Notice of Claim Struck for Tedious Length ( Prolixity)

Action4 Canada v BC Attorney General 2022 BCSC 1507 involved a 391 page Notice of Claim that was struck in it’s entirety for prolixity.

The notice of claim was mostly covid anti vaccination “propaganda”.

The Oxford English Dictionary defines “prolix” as writing that is “tediously lengthy”. At 391 pages, the NOCC is clearly prolix.

Prolixity can warrant striking a claim pursuant to R. 9-5(1), which reads:

Scandalous, frivolous or vexatious matters

(1) At any stage of a proceeding, the court may order to be struck out or amended the whole or any part of a pleading, petition or other document on the ground that

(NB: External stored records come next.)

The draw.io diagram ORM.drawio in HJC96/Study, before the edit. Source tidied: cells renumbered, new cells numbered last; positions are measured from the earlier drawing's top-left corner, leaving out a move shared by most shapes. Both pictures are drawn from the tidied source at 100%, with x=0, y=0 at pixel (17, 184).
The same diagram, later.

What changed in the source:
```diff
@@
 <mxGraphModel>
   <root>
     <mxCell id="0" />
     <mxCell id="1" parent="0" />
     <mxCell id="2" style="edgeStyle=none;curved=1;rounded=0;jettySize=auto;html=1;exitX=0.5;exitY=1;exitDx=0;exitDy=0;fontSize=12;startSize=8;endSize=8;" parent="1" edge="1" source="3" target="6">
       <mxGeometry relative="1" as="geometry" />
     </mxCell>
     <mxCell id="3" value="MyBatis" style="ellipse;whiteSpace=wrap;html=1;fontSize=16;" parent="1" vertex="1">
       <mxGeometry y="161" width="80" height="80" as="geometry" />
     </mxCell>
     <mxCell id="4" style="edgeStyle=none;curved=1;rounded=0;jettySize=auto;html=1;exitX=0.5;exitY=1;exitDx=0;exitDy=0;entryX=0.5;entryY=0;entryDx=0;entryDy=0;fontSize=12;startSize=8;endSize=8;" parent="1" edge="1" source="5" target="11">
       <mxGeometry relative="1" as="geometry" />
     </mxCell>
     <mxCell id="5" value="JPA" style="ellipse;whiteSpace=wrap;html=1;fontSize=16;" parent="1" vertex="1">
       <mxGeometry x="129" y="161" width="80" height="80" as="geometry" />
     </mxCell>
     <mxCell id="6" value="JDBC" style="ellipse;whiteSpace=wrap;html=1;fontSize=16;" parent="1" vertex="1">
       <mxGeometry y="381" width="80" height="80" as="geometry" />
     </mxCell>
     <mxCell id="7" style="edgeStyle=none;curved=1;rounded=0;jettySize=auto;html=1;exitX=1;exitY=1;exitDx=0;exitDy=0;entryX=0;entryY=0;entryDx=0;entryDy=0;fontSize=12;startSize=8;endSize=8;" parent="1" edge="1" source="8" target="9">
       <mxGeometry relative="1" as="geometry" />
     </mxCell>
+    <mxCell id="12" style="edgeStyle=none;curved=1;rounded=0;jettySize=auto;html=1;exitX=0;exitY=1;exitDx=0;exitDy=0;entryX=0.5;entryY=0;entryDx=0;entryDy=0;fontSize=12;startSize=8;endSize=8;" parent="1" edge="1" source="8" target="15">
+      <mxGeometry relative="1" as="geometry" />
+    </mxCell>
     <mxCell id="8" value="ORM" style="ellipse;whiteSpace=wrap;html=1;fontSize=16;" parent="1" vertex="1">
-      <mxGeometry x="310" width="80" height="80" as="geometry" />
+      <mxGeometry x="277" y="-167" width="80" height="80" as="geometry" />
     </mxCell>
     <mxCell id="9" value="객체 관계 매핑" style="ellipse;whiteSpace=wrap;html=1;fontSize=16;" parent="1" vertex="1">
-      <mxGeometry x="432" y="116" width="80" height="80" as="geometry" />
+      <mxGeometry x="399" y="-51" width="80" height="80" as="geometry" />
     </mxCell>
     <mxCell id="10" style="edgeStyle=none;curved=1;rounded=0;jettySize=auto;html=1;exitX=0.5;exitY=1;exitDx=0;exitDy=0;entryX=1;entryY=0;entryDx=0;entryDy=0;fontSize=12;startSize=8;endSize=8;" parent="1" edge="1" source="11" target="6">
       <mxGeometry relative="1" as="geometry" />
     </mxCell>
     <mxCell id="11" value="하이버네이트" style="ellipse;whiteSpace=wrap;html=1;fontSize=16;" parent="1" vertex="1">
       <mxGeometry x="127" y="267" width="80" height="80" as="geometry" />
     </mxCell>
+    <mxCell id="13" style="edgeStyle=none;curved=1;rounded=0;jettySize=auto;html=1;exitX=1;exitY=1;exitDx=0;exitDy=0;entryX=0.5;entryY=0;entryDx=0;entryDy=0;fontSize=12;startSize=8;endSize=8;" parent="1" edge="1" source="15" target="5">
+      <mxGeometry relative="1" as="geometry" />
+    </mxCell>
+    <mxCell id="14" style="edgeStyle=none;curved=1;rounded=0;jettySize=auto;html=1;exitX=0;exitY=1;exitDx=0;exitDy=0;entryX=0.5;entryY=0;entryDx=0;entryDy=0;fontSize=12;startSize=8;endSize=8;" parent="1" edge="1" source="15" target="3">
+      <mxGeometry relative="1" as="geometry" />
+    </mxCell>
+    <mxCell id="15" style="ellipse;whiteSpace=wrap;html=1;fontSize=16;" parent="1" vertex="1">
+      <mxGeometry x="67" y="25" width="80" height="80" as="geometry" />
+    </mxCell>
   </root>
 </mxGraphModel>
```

(a) it discloses no reasonable claim or defence, as the case may be,

(b) it is unnecessary, scandalous, frivolous or vexatious,

(c) it may prejudice, embarrass or delay the fair trial or hearing of the proceeding, or

(d) it is otherwise an abuse of the process of the court,

and the court may pronounce judgment or order the proceeding to be stayed or dismissed and may order the costs of the application to be paid as special costs.

[34] The defendants submit the NOCC’s prolixity renders it scandalous within the meaning of subrule 9-5(1)(b). The defendants also submit that prolixity falls under subrule 9-5(1)(c) and constitutes a further basis to strike:

a) Pleadings are embarrassing where they are prolix, contain argument, or fail to state the real issue in an intelligible way: Sahyoun v. Ho, 2015 BCSC 392 at para. 62 [Sahyoun].

b) Regardless of the subrule, the law is clear that prolixity can be a basis for striking where the pleadings are prolix and confusing or they render it impossible for the opposing party to know the case they must meet: The Owners, Strata Plan LMS3259 v. Sze Hang Holding Inc., 2009 BCSC 473 at para. 36.

c) In certain cases, the pleadings are so overwhelmed with difficulties that it will not be possible to categorize them into specific subparagraphs of R. 9-5(1): see, for instance, Sahyoun at para. 64.

The defendants submit that, more important than the length of the NOCC is the unlimited scope of the document. It is not a piece of legal drafting that complies with the Rules, or basic tenets, of pleading. It is not a document that can be properly answered in a response to civil claim. The defendants submit that those problems arise, in part, because there are multiple allegations against the defendants individually and jointly.

It would be extremely difficult, if not impossible, for any individual defendant to determine whether it is required to respond to any particular allegation. Were the action to proceed in its current form, individual defendants would not be in a position to know whether they were tasked with a burden of disproving or countering the myriad allegations. They would not know what case they were required to meet.

In Mercantile Office Systems Private Limited v. Worldwide Warranty Life Services Inc., 2021 BCCA 362 [Mercantile] wherein Voith J.A. wrote, in relation to the requirements of pleadings:

” Nevertheless, none of a notice of claim, a response to civil claim, and a counterclaim is a story. Each pleading contemplates and requires a reasonably disciplined exercise that is governed, in many instances in mandatory terms, by the Rules and the relevant authorities. Each requires the drafting party to “concisely” set out the “material facts” that give rise to the claim or that relate to the matters raised by the claim. None of these pleadings are permitted to contain evidence or argument.”

The Mercantile claim was only 5 pages and the counter claim 12 pages.

The NOCC also breached other tenets of pleading. Among other problems: it pleads evidence, includes non-justiciable claims and alleges criminal conduct by the defendants.

These deficiencies fall largely within the scope of R. 9-5(1)(a), in that they disclose no reasonable claim.